1992: Retired But as Busy as Ever
When we first wrote about her in 1992, we mentioned Freddie Groomes’ daily habit of waking up at 5 a.m. for a 5-mile walk around the Florida A&M University track in preparation for the busy day ahead.
“It’s a real stressbuster and a real shot in the arm for me,” Groomes told writer Ann Morrow. “This energetic start helps set the tone for her fast-paced job as executive assistant to the president at Florida State University — a resource person for the administration,” Morrow wrote. For the past 20 years, Groomes has been unwavering in her goal of championing the cause of equal opportunity for ethnic minorities, women and the disabled.
Today, Groomes walks 3 miles three times a week and bikes 5 miles twice a week with her husband, Dennis McLendon Sr. She is retired, but that doesn’t mean she’s slowing down.

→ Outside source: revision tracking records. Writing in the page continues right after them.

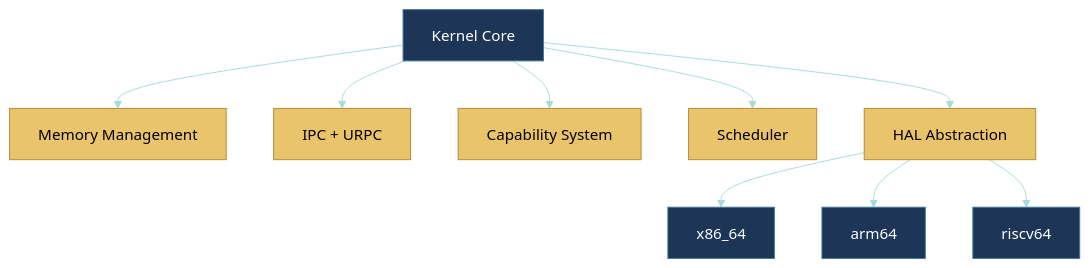
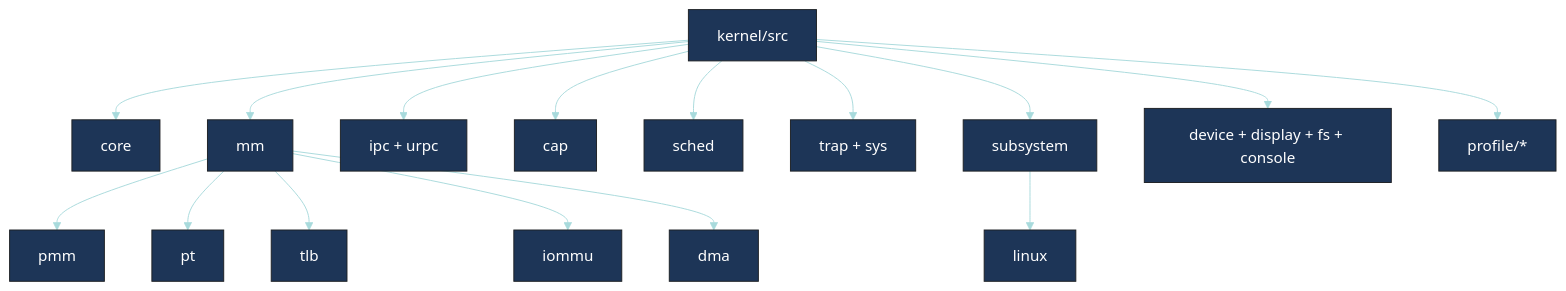
Before and after one commit to CloudCarpentry/Bharat-OS: the diagram in docs/architecture/components/kernel-subcomponents-architecture.md, drawn with Mermaid. The commit also changed other lines of this file and 884 other files, not shown here.

````diff
--- a/docs/architecture/components/kernel-subcomponents-architecture.md
+++ b/docs/architecture/components/kernel-subcomponents-architecture.md
@@ -7,23 +7,21 @@
 ```mermaid
-%%{init: {'theme':'base','themeVariables':{'primaryColor':'#1d3557','primaryTextColor':'#ffffff','primaryBorderColor':'#457b9d','lineColor':'#a8dadc','secondaryColor':'#2a9d8f','tertiaryColor':'#264653','fontFamily':'Inter'}}}%%
+%%{init: {'theme':'base','themeVariables':{'primaryColor':'#1d3557','primaryTextColor':'#ffffff','lineColor':'#a8dadc','fontFamily':'Inter'}}}%%
 graph TD
-    K[Kernel Core] --> MM[Memory Management]
-    K --> IPC[IPC + URPC]
-    K --> CAP[Capability System]
-    K --> SCH[Scheduler]
-    K --> HAL[HAL Abstraction]
+    K[kernel/src] --> CORE[core]
+    K --> MM[mm]
+    K --> IPC[ipc + urpc]
+    K --> CAP[cap]
+    K --> SCHED[sched]
+    K --> TRAP[trap + sys]
+    K --> SUBSYS[subsystem]
+    K --> DEVICE[device + display + fs + console]
+    K --> PROFILE[profile/*]
 
-    HAL --> X86[x86_64]
-    HAL --> ARM[arm64]
-    HAL --> RV[riscv64]
+    MM --> PMM[pmm]
+    MM --> PT[pt]
+    MM --> TLB[tlb]
+    MM --> IOMMU[iommu]
+    MM --> DMA[dma]
 
-    classDef done fill:#2a9d8f,stroke:#1f7a68,color:#fff;
-    classDef partial fill:#e9c46a,stroke:#b5892e,color:#000;
-    classDef todo fill:#e76f51,stroke:#b24d35,color:#fff;
-
-    MM:::partial
-    IPC:::partial
-    CAP:::partial
-    SCH:::partial
-    HAL:::partial
+    SUBSYS --> LINUX[linux]
 ```
````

“I’m a member of Alpha Kappa Alpha Sorority, and I serve on their national board,” she said. “And that keeps me pretty busy. I’m also on the board of trustees at Edward Waters College in Jacksonville. And I serve on the board of trustees at my church, Bethel AME. I’m a member of the Capital Women’s Network, and I serve on the executive board there. And I’m a member of The Drifters Inc. (an African-American women’s service organization), and I’m vice president.”
Groomes landed the position of executive assistant to then president Stanley Marshall in 1972 after being recommended for it by the dean of the College of Education.
“I was a graduate student working on my Ph.D. and became very active as a student advocate for enhancing the representation of minorities and women in the College of Education,” she says.
She ended up holding the position for 32 years.
Raising two children who went on to have successful careers is an accomplishment Groomes is proud of, as well as writing her first book, which explores the characteristics that set apart successful leaders in both educational and corporate settings. Successful leaders need to welcome diversity, Groomes said.
“Effective organizations demonstrate their respect for diversity, and for the worth and dignity of all persons,” she says. “That means so much. It’s part of my personal philosophy.”